What you are asked to do: Among the lines of the material, copy those that hold the string "Profissional".

Dataset extract:
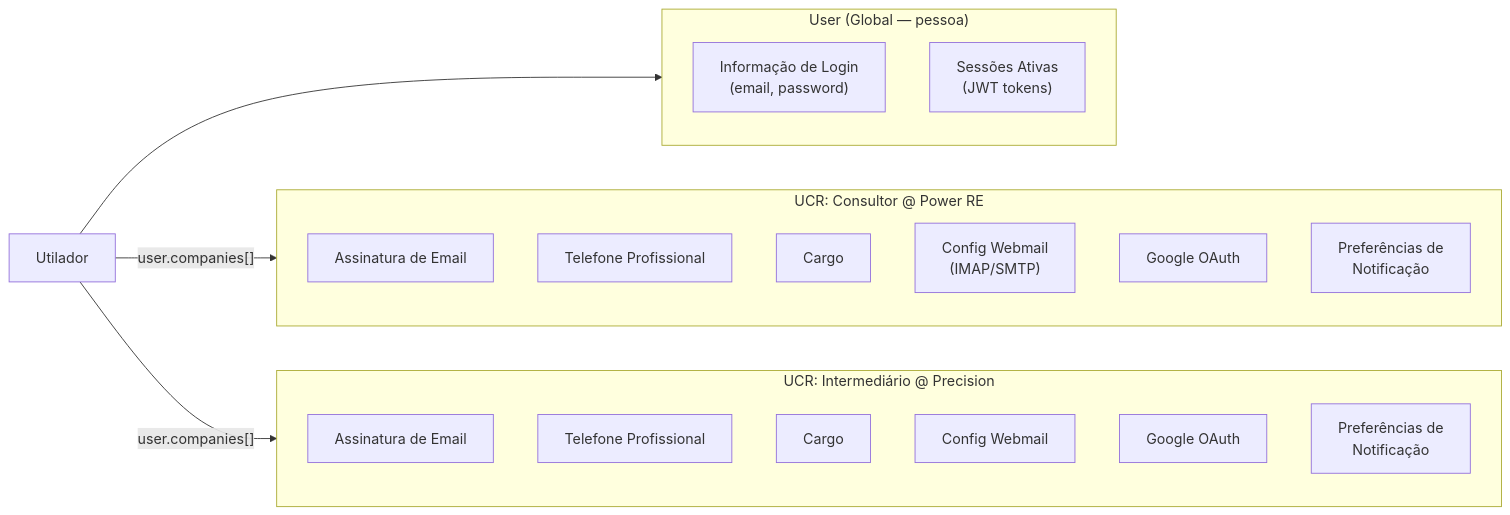
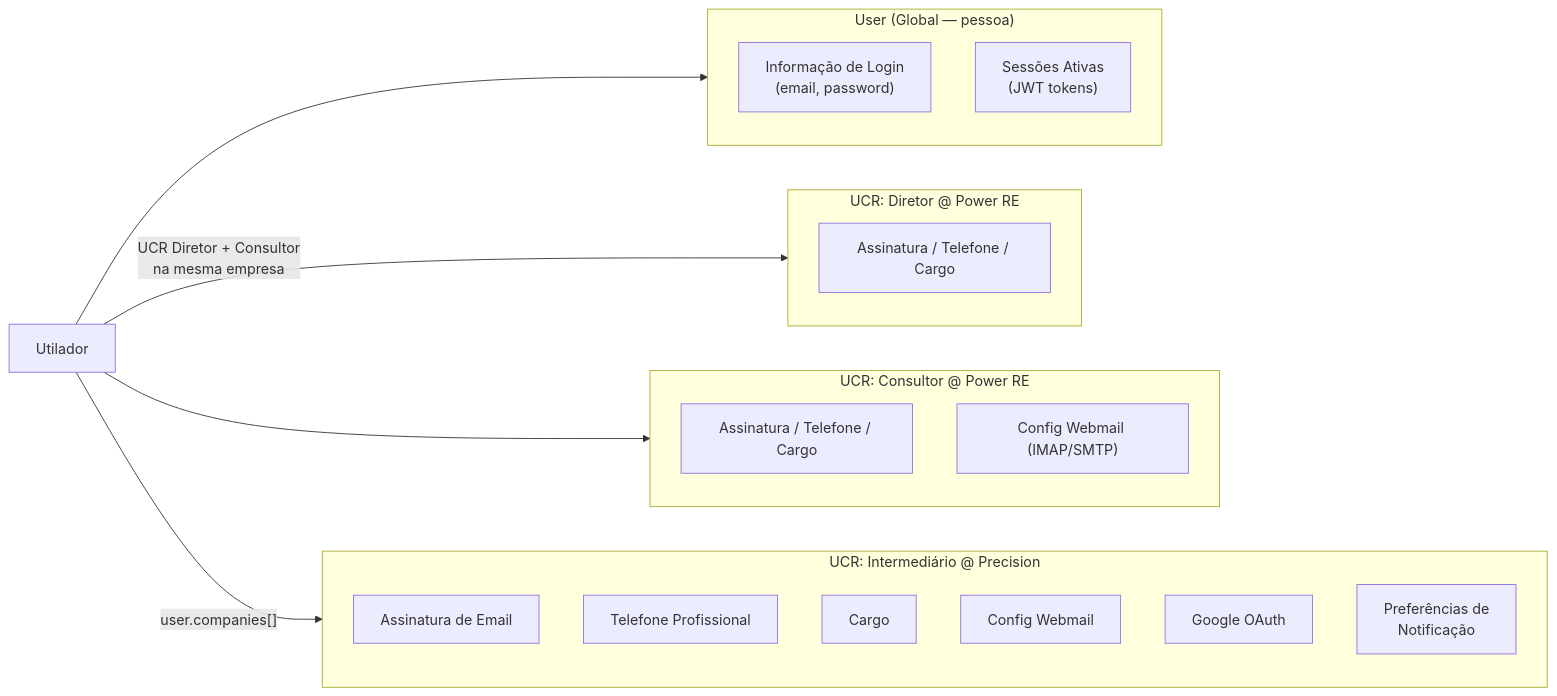
One commit to PowerPrecision/PowerCell changed diagram 24 of 27 in ARCHITECTURE.md. Above: the diagram before and after it, drawn with Mermaid. The commit also changed other lines of this file and 2 other files, not shown here.

Commit message:
Pacote FC: Update official documentation with UCR, Webmail Real-time, Calendar and Admin features

````diff
--- a/ARCHITECTURE.md
+++ b/ARCHITECTURE.md
@@ -1290,26 +1446,26 @@
 ```mermaid
 flowchart LR
     subgraph Global["User (Global — pessoa)"]
         Auth["Informação de Login<br/>(email, password)"]
         Sessions["Sessões Ativas<br/>(JWT tokens)"]
     end
-    subgraph UCR1["UCR: Consultor @ Power RE"]
-        Sig1["Assinatura de Email"]
-        Phone1["Telefone Profissional"]
-        Job1["Cargo"]
-        Mail1["Config Webmail<br/>(IMAP/SMTP)"]
-        Google1["Google OAuth"]
-        Notif1["Preferências de<br/>Notificação"]
+    subgraph UCR1a["UCR: Diretor @ Power RE"]
+        Sig1a["Assinatura / Telefone / Cargo"]
+    end
+    subgraph UCR1b["UCR: Consultor @ Power RE"]
+        Sig1b["Assinatura / Telefone / Cargo"]
+        Mail1["Config Webmail (IMAP/SMTP)"]
     end
     subgraph UCR2["UCR: Intermediário @ Precision"]
         Sig2["Assinatura de Email"]
         Phone2["Telefone Profissional"]
         Job2["Cargo"]
         Mail2["Config Webmail"]
         Google2["Google OAuth"]
         Notif2["Preferências de<br/>Notificação"]
     end
     User["Utilador"] --> Global
-    User -->|"user.companies[]"| UCR1
+    User -->|"UCR Diretor + Consultor<br/>na mesma empresa"| UCR1a
+    User --> UCR1b
     User -->|"user.companies[]"| UCR2
 ```
````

Output:
-        Phone1["Telefone Profissional"]
         Phone2["Telefone Profissional"]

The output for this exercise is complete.